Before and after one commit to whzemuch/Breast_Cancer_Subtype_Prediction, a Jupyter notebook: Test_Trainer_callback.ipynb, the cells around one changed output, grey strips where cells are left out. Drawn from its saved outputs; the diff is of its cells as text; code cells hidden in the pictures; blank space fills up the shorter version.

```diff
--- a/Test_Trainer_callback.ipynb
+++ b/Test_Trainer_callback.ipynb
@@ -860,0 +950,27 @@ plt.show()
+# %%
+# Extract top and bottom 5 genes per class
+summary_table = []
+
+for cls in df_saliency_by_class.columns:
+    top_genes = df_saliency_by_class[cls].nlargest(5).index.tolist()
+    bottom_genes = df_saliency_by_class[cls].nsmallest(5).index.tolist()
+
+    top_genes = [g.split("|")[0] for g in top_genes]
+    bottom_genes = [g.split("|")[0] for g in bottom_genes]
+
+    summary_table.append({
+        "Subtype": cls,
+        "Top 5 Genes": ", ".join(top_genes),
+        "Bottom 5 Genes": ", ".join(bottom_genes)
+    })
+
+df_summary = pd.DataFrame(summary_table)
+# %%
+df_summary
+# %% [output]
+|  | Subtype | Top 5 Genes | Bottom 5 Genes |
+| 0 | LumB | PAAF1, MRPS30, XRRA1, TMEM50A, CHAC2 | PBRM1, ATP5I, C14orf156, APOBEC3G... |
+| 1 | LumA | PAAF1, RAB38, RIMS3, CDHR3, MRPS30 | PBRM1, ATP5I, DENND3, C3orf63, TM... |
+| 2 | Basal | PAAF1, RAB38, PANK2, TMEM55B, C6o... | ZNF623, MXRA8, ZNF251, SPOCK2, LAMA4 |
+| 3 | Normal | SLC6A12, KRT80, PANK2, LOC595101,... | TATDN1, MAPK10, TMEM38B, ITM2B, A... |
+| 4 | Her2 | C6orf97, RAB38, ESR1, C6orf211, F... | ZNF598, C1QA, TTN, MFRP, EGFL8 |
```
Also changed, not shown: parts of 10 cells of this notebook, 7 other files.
_____
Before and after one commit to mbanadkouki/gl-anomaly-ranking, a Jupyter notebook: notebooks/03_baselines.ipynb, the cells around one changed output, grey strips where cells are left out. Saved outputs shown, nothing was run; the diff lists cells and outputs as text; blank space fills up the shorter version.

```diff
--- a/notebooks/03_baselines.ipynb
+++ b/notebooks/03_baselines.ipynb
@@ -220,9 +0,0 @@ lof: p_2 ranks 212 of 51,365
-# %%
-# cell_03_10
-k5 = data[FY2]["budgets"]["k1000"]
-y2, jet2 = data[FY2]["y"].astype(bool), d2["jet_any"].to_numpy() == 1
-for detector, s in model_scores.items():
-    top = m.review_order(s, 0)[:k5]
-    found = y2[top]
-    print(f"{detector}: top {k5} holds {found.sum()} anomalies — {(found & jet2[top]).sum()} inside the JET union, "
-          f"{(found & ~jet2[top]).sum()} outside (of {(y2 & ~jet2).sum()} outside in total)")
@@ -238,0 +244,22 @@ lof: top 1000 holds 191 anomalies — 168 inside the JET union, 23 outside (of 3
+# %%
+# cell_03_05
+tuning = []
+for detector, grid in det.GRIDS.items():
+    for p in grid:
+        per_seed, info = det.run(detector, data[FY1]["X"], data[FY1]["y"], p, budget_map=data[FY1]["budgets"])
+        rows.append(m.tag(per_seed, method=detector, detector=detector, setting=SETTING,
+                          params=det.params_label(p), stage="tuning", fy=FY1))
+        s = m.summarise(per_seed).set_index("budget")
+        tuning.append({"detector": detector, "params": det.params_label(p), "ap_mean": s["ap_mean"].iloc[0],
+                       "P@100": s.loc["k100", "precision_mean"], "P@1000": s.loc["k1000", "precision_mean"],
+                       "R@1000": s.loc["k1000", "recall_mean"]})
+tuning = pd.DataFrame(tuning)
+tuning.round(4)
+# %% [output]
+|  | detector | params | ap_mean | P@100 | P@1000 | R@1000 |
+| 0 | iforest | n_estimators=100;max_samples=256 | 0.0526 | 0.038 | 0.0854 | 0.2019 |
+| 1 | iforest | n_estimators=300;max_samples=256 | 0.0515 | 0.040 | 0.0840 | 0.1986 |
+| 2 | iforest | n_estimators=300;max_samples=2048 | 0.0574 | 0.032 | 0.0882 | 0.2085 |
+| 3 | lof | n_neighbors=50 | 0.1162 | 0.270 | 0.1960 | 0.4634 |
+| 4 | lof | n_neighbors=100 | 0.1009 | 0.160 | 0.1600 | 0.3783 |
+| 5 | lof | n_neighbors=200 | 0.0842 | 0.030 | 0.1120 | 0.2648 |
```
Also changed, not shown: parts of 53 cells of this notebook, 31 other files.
_____
In the records above, find each line with the word "union" and copy it out.

■ Solution for this exercise:
-    print(f"{detector}: top {k5} holds {found.sum()} anomalies — {(found & jet2[top]).sum()} inside the JET union, "
@@ -238,0 +244,22 @@ lof: top 1000 holds 191 anomalies — 168 inside the JET union, 23 outside (of 3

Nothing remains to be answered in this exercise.